You have such fun products. How do you come up with new ideas?
A lot of the inspiration comes from what fabric we get. We look at a swatch and say, "Oh, that will make a great pillow!," or, "That is perfect for an elephant ear, " or, "That pocket is so cute! We have to find a way to use it," or, "We can just take the hood off of that sweater and make a head/scarf thing…"
So all of your items repurpose garments that would have been discarded otherwise?
YES. We work directly with companies and get their extra yardage, damages, discards, samples, overruns, etc. It's fun because we never know what we are going to get. And we try really hard to use up what we are given with very little waste. We even keep tiny scraps to make patches, or scrap flower pins… we even save tiny scraps to use as stuffing. Most of our cashmere and sweater materials come from White + Warren in New York. Most of our knitwear and denim comes from Isda & Co. in San Francisco.
What are your favorite MODify/d products right now?
Hmmm. Always a fan of the stuffies. They are so cute and each one turns out a bit differently since they are hand-cut. Also, we're really loving our super soft infinity scarves, made from an amazing bunch of really lovely high-end jersey. Finally – our Jacquard Pillows are definitely high on the list. We got these super pretty swatches in, and it was fun to match the knit with menswear.
How did MODify/d get started?

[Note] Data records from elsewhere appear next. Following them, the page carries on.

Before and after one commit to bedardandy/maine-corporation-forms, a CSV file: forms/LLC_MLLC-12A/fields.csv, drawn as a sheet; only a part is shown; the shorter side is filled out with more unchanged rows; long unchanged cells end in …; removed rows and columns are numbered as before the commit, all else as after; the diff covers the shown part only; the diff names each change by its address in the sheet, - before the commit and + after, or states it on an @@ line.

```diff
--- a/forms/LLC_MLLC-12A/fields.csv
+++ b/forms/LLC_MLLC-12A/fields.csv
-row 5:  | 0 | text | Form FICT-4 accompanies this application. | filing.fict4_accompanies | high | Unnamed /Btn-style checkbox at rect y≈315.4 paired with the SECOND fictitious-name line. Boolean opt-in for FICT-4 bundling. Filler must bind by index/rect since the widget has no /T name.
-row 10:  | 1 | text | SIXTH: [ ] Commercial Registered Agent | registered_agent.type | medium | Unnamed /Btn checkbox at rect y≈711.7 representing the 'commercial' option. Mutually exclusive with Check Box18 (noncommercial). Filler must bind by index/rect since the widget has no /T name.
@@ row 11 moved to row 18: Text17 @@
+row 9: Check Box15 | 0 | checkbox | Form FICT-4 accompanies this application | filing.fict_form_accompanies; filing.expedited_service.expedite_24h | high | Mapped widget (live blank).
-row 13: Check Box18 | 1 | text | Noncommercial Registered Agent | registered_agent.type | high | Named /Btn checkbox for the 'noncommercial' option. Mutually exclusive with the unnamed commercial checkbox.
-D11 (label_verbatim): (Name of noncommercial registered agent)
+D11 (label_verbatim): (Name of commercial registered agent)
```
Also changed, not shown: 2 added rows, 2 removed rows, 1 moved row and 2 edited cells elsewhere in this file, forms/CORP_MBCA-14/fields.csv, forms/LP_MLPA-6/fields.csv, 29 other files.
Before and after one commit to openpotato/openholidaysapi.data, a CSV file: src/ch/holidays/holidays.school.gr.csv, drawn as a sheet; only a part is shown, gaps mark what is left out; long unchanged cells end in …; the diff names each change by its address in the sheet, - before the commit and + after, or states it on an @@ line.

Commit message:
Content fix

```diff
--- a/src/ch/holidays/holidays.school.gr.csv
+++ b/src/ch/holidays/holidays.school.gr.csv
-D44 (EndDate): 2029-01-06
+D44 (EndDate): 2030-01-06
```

Candice and I have been friends for quite awhile now. We're both interested in fashion (shoes in particular), design, and the environment, and Candice has a history of working in the garment industry. At some point she was working with a cashmere sweater company and showed me the boxes of stuff that were going to end up being thrown away. It seemed criminal to allow such amazing fabric to end up in the landfill… so MODify/d was born. It's great because we have really similar aesthetics. We are also driven to try and make a difference (even if it's small. You have to start somewhere, right?).
What are your arts and apparel backgrounds?
I'm a mixed media artist who moonlights as a professor and freelance graphic designer. I'm currently working on an exhibition that is exploring the number 1000 – sen in Japanese, with an installation featuring 1000 doilies in 100 colors pinned to the wall. Candice is an apparel industry executive (she owned her own company in New York) and is currently a consultant with Isda & Co. in San Francisco.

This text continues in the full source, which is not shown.